The form component is now created and registered in the system. Users can include it when composing forms using the Form Builder interface.

Add scripts and styles for form components

To add JavaScript and CSS styles required by your components, we recommend placing script and stylesheet files into sub-folders under:

  • ~/wwwroot/FormBuilder/Public/ – scripts intended for both the live site and administration. Styles intended for the live site.
  • ~/wwwroot/FormBuilder/Admin/ – scripts and styles intended for the administration interface. Note that the system already attempts to enforce a unified look and feel for components rendered in the Form Builder interface.

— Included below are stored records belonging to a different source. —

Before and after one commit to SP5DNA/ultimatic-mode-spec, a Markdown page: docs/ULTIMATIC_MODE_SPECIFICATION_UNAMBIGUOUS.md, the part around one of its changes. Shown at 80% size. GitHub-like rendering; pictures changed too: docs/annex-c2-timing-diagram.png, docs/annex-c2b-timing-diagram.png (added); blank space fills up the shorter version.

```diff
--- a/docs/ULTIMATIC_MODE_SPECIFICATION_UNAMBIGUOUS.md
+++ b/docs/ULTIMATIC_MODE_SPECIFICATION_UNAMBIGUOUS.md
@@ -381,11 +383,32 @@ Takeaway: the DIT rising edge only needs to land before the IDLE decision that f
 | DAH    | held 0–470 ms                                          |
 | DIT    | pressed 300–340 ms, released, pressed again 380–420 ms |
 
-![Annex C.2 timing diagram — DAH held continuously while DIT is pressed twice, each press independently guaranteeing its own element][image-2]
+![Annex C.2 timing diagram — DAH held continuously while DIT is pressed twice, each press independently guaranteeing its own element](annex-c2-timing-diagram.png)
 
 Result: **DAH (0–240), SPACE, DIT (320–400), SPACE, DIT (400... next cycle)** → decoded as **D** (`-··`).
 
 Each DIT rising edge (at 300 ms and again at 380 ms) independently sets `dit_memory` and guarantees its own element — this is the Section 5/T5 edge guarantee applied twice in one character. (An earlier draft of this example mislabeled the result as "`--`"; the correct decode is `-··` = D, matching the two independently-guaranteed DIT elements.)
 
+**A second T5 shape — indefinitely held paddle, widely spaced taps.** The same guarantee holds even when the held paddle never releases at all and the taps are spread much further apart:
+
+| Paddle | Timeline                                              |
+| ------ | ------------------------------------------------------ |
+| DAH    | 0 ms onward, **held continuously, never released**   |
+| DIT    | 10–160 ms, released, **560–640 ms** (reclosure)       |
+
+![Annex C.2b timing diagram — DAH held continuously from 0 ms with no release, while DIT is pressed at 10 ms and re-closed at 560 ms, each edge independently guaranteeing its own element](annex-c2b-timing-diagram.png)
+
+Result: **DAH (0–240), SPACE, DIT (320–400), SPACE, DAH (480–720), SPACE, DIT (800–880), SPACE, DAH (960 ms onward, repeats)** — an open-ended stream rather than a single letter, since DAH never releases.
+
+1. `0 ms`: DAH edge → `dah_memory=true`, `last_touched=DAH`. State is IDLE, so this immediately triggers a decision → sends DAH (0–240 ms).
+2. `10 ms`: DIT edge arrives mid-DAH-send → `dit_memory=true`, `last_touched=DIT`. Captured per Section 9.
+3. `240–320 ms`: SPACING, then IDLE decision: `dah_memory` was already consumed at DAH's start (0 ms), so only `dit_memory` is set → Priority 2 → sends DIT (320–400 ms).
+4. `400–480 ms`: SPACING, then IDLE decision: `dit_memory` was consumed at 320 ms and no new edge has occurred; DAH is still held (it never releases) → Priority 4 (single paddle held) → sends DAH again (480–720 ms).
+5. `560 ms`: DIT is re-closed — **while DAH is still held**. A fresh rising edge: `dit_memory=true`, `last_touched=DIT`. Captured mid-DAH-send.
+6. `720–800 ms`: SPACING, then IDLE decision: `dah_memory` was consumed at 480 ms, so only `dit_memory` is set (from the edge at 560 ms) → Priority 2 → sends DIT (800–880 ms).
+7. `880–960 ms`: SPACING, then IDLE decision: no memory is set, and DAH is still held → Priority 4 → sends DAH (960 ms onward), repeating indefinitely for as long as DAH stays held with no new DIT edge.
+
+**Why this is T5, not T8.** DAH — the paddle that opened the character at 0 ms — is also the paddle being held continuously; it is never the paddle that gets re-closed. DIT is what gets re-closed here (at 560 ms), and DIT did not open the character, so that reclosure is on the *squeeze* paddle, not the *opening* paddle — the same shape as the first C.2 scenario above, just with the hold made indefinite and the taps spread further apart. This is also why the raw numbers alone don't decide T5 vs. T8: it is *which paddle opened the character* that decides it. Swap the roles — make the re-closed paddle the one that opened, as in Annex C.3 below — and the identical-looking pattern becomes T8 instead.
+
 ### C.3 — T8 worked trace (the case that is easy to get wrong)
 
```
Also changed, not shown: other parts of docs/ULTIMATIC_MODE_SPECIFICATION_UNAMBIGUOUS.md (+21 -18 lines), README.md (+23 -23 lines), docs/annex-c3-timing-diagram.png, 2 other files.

You can use sub-folders that match the identifiers of individual components, or a Shared sub-folder for assets used by multiple components. Note that this recommendation only applies when using the default configuration of the bundling support provided by Xperience and may be different for your project. See Bundle static assets of builder components.

CSS notes

  • Only use the specified directories to add basic styles that are required for the widget to render correctly. Any site-specific styles that finalize the live site design of the widget should be handled separately within the given site’s main stylesheet.
  • To avoid potential conflicts between styles from other third-party components, we recommend adding a unique prefix to your CSS classes and identifiers (e.g., #CompanyName-mid-button), or use similar measures to ensure their uniqueness.

Initializing component scripts

In many cases, you will need to initialize your scripts from the views of form components (for example if you need to call a function on page load or register an event listener). For most types of page or element events, you can use HTML Event Attributes of elements in your views.

For scripts that you want to run on page load, you need to consider the following:

  • The bundles containing your main scripts are added at the end of the HTML document’s body tag, so they are not available in the component code during the page load process. A solution is to run the initialization script during the DOMContentLoaded event.
  • Components may be added dynamically after the page is loaded. In this case, the DOMContentLoaded event has already occurred and will not fire again.

For example, the following script demonstrates how to reliably call a custom function on page load:

if (document.readyState === "loading") {
    // Calls the function during the 'DOMContentLoaded' event, after the HTML document has been completely loaded
    document.addEventListener("DOMContentLoaded", function () {
} else { 
    // Calls the function directly in cases where the component is rendered dynamically after 'DOMContentLoaded' has occurred

Note: Apart from initialization code, avoid linking or executing scripts directly within form component views – this could lead to duplicated scripts for forms that contain multiple fields based on the same component, or on pages with multiple forms.